Start of Data records

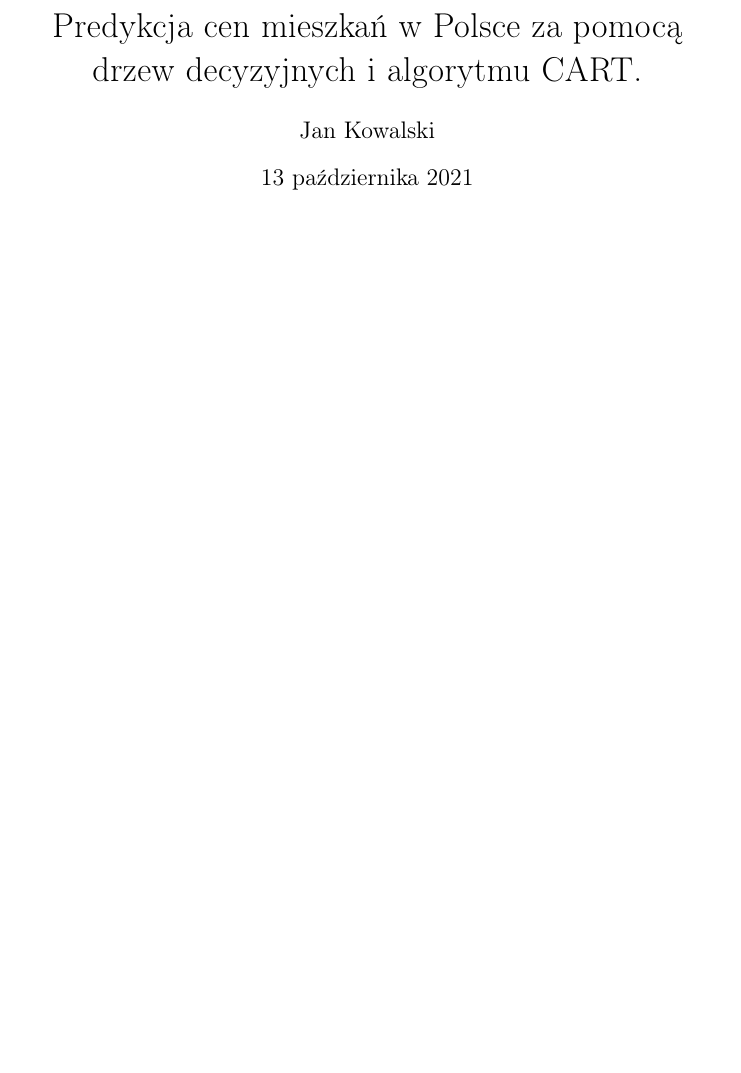
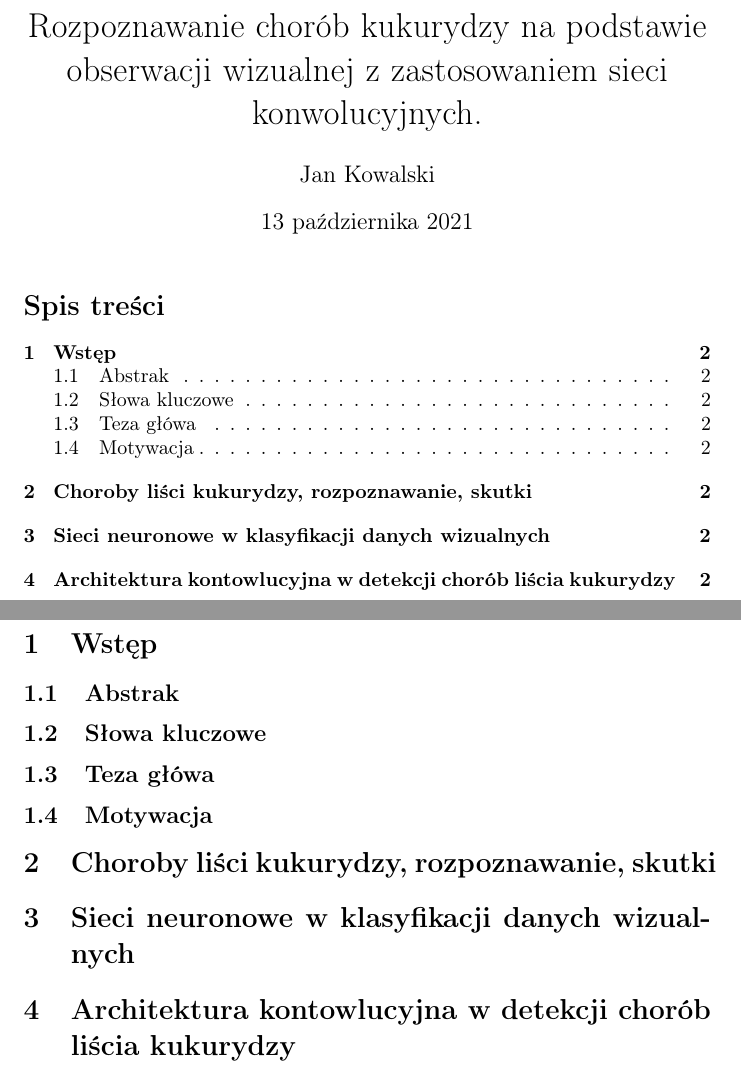
Before and after one commit to Regule/bach_demo, a LaTeX document (paper/bachelor.tex): part of the page before the commit and two parts of pages 1 and 2 of 2 after it, the two joined at a grey line, cut at the place of the change, the shorter picture padded with empty space. Compiled offline with pdfLaTeX.

Commit message:
Created table of contents

```diff
--- a/paper/bachelor.tex
+++ b/paper/bachelor.tex
@@ -6,9 +6,39 @@
 \usepackage{polski}
 \usepackage[T1]{fontenc}
 
-\title{Predykcja cen mieszkań w Polsce za pomocą drzew decyzyjnych i algorytmu CART.}
+\title{Rozpoznawanie chorób kukurydzy na podstawie obserwacji wizualnej z zastosowaniem
+sieci konwolucyjnych.}
 \author{Jan Kowalski}
 
 \begin{document}
 \maketitle
+\tableofcontents
+
+%==================================================================================================
+\section{Wstęp}
+
+%--------------------------------------------------------------------------------------------------
+\subsection{Abstrak}
+
+%--------------------------------------------------------------------------------------------------
+\subsection{Słowa kluczowe}
+
+%--------------------------------------------------------------------------------------------------
+\subsection{Teza główa}
+
+%--------------------------------------------------------------------------------------------------
+\subsection{Motywacja}
+
+
+
+%==================================================================================================
+\section{Choroby liści kukurydzy, rozpoznawanie, skutki}
+
+%==================================================================================================
+\section{Sieci neuronowe w klasyfikacji danych wizualnych}
+
+%==================================================================================================
+\section{Architektura kontowlucyjna w detekcji chorób liścia kukurydzy}
+
+
 \end{document}
```
Also changed, not shown: 1 other file.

End of Data records

* **Exercise requirements**
Search the lines above for the string "subsection" and copy each line that has it.

* **Written answer**
+\subsection{Abstrak}
+\subsection{Słowa kluczowe}
+\subsection{Teza główa}
+\subsection{Motywacja}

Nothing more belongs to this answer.